Six major Swedish-American museums and institutions are in the United States, according to the Consulate General of Sweden in New York. The American Swedish Institute in Minneapolis is number three on the list after New York City and Philadelphia.
Christina Nilsson Turnblad was born in Sweden in 1861. Her father left Sweden with one of his sons in 1875 and settled in Murray County, Minnesota. He sent for Christina and her brother, Simon, a year later. At age 15, she went into service for a banker named Smith where she received no pay but was compensated with instruction in language and domestic chores. From 1879 to 1880 she worked as a dining room girl and moved to Minneapolis in 1882. She married Swan Turnblad in 1883, and their only child, Lillian Zenobia, was born September 2, 1884.
Swan Turnblad was born in Sweden in 1860 and emigrated to the United states when he was 8 years old settling in Vasa, Minnesota. In 1879 he moved to Minneapolis and started working at a newspaper.
In 1885 the Swedish American Publishing Company (Svenska Amerikanska Posten) was incorporated. It was a Swedish language newspaper focusing on temperance. Turnblad started to buy up the stock as the paper neared bankruptcy. He quickly became a Board Member and soon after was appointed Manager. He was an early adopter of the Linotype machine and the use of color printing for illustrations. Under his management he increased the circulation from 1,400 to 40,000 and changed the focus from prohibition to independent Democratic. He also became the major stockholder.
Turnblad was a prominent member of society often reported on in the Minneapolis Journal. He served on several Boards and was a delegate at large to the Democratic national convention in 1904 and again in 1908. He was a Mason, a Shriner and an Elk. In 1892 he built an apartment complex call the Cecil Flats and lived on the first floor, renting out the other apartments.
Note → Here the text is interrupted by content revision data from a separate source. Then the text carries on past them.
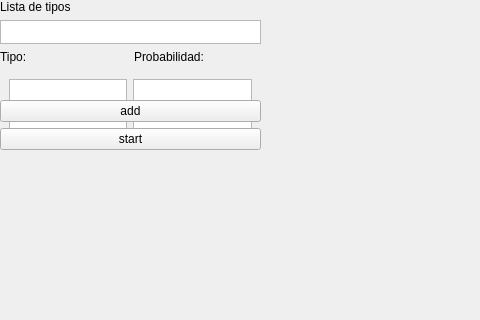
The window that firstwindow.ui (SebasVillanueva69/CokeFactory) describes before a commit, drawn with Qt 5; both pictures show x 0 to 480 and y 0 to 320 of the 800 by 600 pixel window.
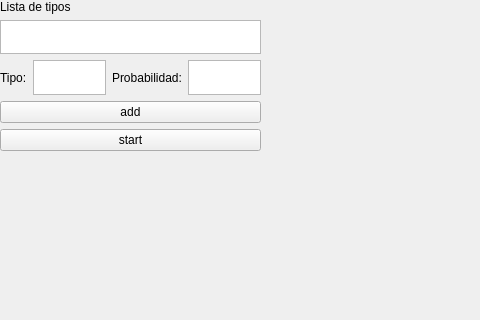
The same window after the commit.

```diff
--- a/firstwindow.ui
+++ b/firstwindow.ui
@@ -58,6 +58,9 @@
          </property>
         </widget>
        </item>
+       <item>
+        <widget class="QPlainTextEdit" name="tipo"/>
+       </item>
        <item>
         <widget class="QLabel" name="label_2">
          <property name="text">
@@ -65,33 +68,11 @@
          </property>
         </widget>
        </item>
+       <item>
+        <widget class="QPlainTextEdit" name="proba"/>
+       </item>
       </layout>
      </item>
-     <item>
-      <widget class="QWidget" name="horizontalWidget" native="true">
-       <layout class="QHBoxLayout" name="horizontalLayout">
-        <property name="sizeConstraint">
-         <enum>QLayout::SetMinimumSize</enum>
-        </property>
-        <item>
-         <widget class="QPlainTextEdit" name="tipo">
-          <property name="sizePolicy">
-           <sizepolicy hsizetype="Expanding" vsizetype="Expanding">
-            <horstretch>0</horstretch>
-            <verstretch>0</verstretch>
-           </sizepolicy>
-          </property>
-          <property name="sizeAdjustPolicy">
-           <enum>QAbstractScrollArea::AdjustIgnored</enum>
-          </property>
-         </widget>
-        </item>
-        <item>
-         <widget class="QPlainTextEdit" name="proba"/>
-        </item>
-       </layout>
-      </widget>
-     </item>
      <item>
       <widget class="QPushButton" name="add">
        <property name="text">
```
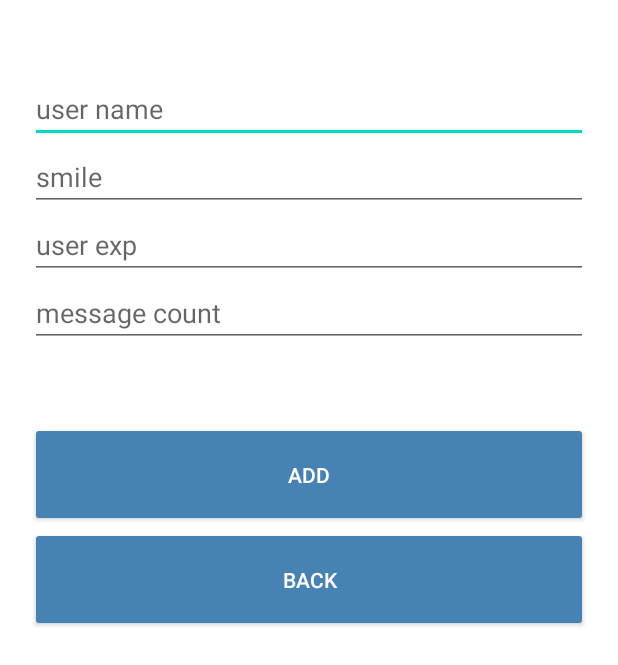
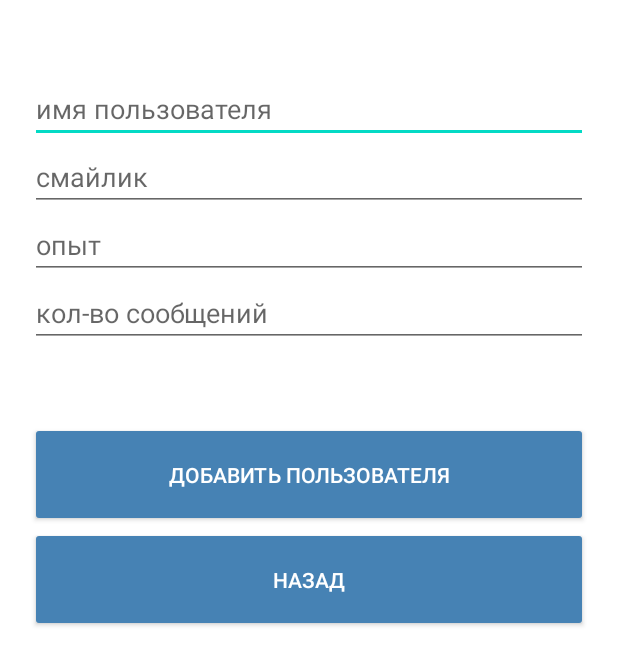
Before and after one commit to EternalEffy/userList, an Android app: the Form screen opened directly, with no data from a screen before it, on a phone screen of 412 x 824 dp. Shown: the top 665 px of the screen. Run offline under Robolectric (Android 15) with nearby library versions, the phone set to English and light mode, and no system bars; our stand-ins replace Room's generated code; 1 statement that could not run was skipped.

Commit message:
добавила смену языка и отформатировала поля списка

```diff
--- a/app/src/main/java/com/example/userlist/Form.java
+++ b/app/src/main/java/com/example/userlist/Form.java
@@ -23,12 +23,19 @@ public class Form extends Activity {
     private DBHelper dbHelper;
     private SQLiteDatabase usersDb;
     private ContentValues contentValues;
+    private int l;
+    private Bundle arguments;
+    private Languages lang;
 
     @Override
     protected void onCreate(Bundle savedInstanceState) {
         super.onCreate(savedInstanceState);
         setContentView(R.layout.activity_form);
+        arguments = getIntent().getExtras();
+        l = (int) arguments.get("language");
         initRes();
+        lang.setLanguages();
+        setLanguage(l);
 
         add.setOnClickListener(new View.OnClickListener() {
             @Override
@@ -40,7 +47,10 @@ public class Form extends Activity {
                 contentValues.put(DBHelper.KEY_COUNT,user.getMessageCount());
 
                 usersDb.insert(DBHelper.TABLE_USERS,null,contentValues);
-                Toast.makeText(Form.this,"user was added",Toast.LENGTH_SHORT).show();
+                if ( l % 2 == 0)
+                    Toast.makeText(Form.this,"пользователь добавлен",Toast.LENGTH_SHORT).show();
+                else
+                    Toast.makeText(Form.this,"user was added",Toast.LENGTH_SHORT).show();
             }
         });
 
@@ -53,7 +63,28 @@ public class Form extends Activity {
         });
     }
 
+    private void setLanguage(int l) {
+        switch (l%2){
+            case 0:
+                add.setText(lang.languages[0][0][1]);
+                back.setText(lang.languages[0][1][4]);
+                name.setHint(lang.languages[0][1][0]);
+                smile.setHint(lang.languages[0][1][1]);
+                exp.setHint(lang.languages[0][1][2]);
+                messageCount.setHint(lang.languages[0][1][3]);
+                break;
+            case 1:
+                add.setText(lang.languages[1][0][1]);
+                back.setText(lang.languages[1][1][4]);
+                name.setHint(lang.languages[1][1][0]);
+                smile.setHint(lang.languages[1][1][1]);
+                exp.setHint(lang.languages[1][1][2]);
+                messageCount.setHint(lang.languages[1][1][3]);
+        }
+    }
+
     private void initRes(){
+        lang = new Languages();
         add = findViewById(R.id.add_form);
         back = findViewById(R.id.back);
         name = findViewById(R.id.userName);
--- /dev/null
+++ b/app/src/main/java/com/example/userlist/Languages.java
@@ -0,0 +1,28 @@
+package com.example.userlist;
+
+public class Languages {
+    public String [][][] languages = new String[2][3][8];
+
+    public void setLanguages() {
+        languages [0][0][0] = "Список пользователей";
+        languages [0][0][1] = "добавить пользователя";
+        languages [0][0][2] = "удалить пользователя";
+        languages [0][0][3] = "язык";
+        languages [1][0][0] = "Saved users";
+        languages [1][0][1] = "add";
+        languages [1][0][2] = "remove";
+        languages [1][0][3] = "lang";
+        languages [0][1][0] = "имя пользователя";
+        languages [0][1][1] = "смайлик";
+        languages [0][1][2] = "опыт";
+        languages [0][1][3] = "кол-во сообщений";
+        languages [0][1][4] = "назад";
+        languages [0][1][5] = "Нет данных. Добавьте больше пользователей";
+        languages [1][1][0] = "nickname";
+        languages [1][1][1] = "smile";
+        languages [1][1][2] = "user exp";
+        languages [1][1][3] = "message count";
+        languages [1][1][4] = "back";
+        languages [1][1][5] = "Nothing to show. Please add some users";
+    }
+}
--- a/app/src/main/res/layout/activity_form.xml
+++ b/app/src/main/res/layout/activity_form.xml
@@ -12,14 +12,12 @@
         android:layout_height="wrap_content"
         android:id="@+id/userName"
         android:inputType="text"
-        android:hint="user name"
         android:layout_marginLeft="20dp"
         android:layout_marginRight="20dp"/>
     <EditText
         android:layout_width="match_parent"
         android:layout_height="wrap_content"
         android:id="@+id/smile"
-        android:hint="smile"
         android:layout_marginLeft="20dp"
         android:layout_marginRight="20dp"/>
     <EditText
@@ -27,7 +25,6 @@
         android:layout_height="wrap_content"
         android:id="@+id/exp"
         android:inputType="number"
-        android:hint="user exp"
         android:layout_marginLeft="20dp"
         android:layout_marginRight="20dp"/>
     <EditText
@@ -35,7 +32,6 @@
         android:layout_height="wrap_content"
         android:id="@+id/messageCount"
         android:inputType="number"
-        android:hint="message count"
         android:layout_marginLeft="20dp"
         android:layout_marginRight="20dp"/>
 
@@ -48,7 +44,6 @@
         android:layout_marginLeft="20dp"
         android:layout_marginTop="50dp"
         android:layout_marginRight="20dp"
-        android:text="add"
         android:backgroundTint="#4682B4"
         android:textColor="@color/white"/>
 
@@ -60,7 +55,6 @@
         android:layout_gravity="bottom"
         android:layout_marginLeft="20dp"
         android:layout_marginRight="20dp"
-        android:text="back"
         android:backgroundTint="#4682B4"
         android:textColor="@color/white"/>
 
```
Also changed, not shown: app/src/main/java/com/example/userlist/MainActivity.java (+52 -9 lines), app/src/main/res/layout/activity_main.xml (+8 -3 lines), app/src/main/res/drawable/background.jpg (deleted).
A barn was built to house the first automobile in Minneapolis, an electric Waverly he purchased around 1900.
In 1908 their 33 room mansion was finished and soon thereafter the stockholders filed a lawsuit against the Turnblad family. Swan was accused of using company funds to build his new house. He denied this saying his wife had inherited the money from her father’s investments in Sweden, something they were never able to prove. The appeals went all the way to the Minnesota Supreme Court but ended in a settlement.
Christina died in 1929 from cancer and later that year Swan donated the mansion to the American Swedish Institute. Today it is a cultural center, museum, art center, and gathering place for anybody interested in Swedish and Nordic culture. It also houses the Minneaplolis based Consulate General of Sweden’s offices and provides Consular services by appointment. The mansion is a landmark that has been placed on the national, state and city registers of historical places.
In 2012, a 34,000 square foot addition known as the Nelson Cultural Center opened. It is a gathering place that houses the café, the art gallery, studio and crafts classrooms, and event spaces.
I recently spent the day lunching in the café and touring the mansion. The café’s name is FIKA which means a daily break with coffee and small dishes. It gets rave reviews and I have to say the food was very good. The menu is inspired by Nordic traditions and did include Swedish meatballs which of course we compared to Ikea’s meatballs. These were better.
The mansion was designed after the French Chateauesque style and took five years to build. An artist trained at the Chicago Art Institute was commissioned to do the plaster details on all the ceilings.
Eighteen craftsmen woodcarvers worked on the interior as well.
Some of the woodcarvings are highly detailed and required special artists. Eleven porcelain stoves were shipped from Sweden, no two alike. These were probably decorative since there was central heating in the house.
The house has 33 rooms including a large dining room and a ballroom with an elevated stage and skylights. The three Turnblads lived in the mansion from 1908 to 1929. They entertained once.
My favorite room was the large glassed in sun room above the entrance.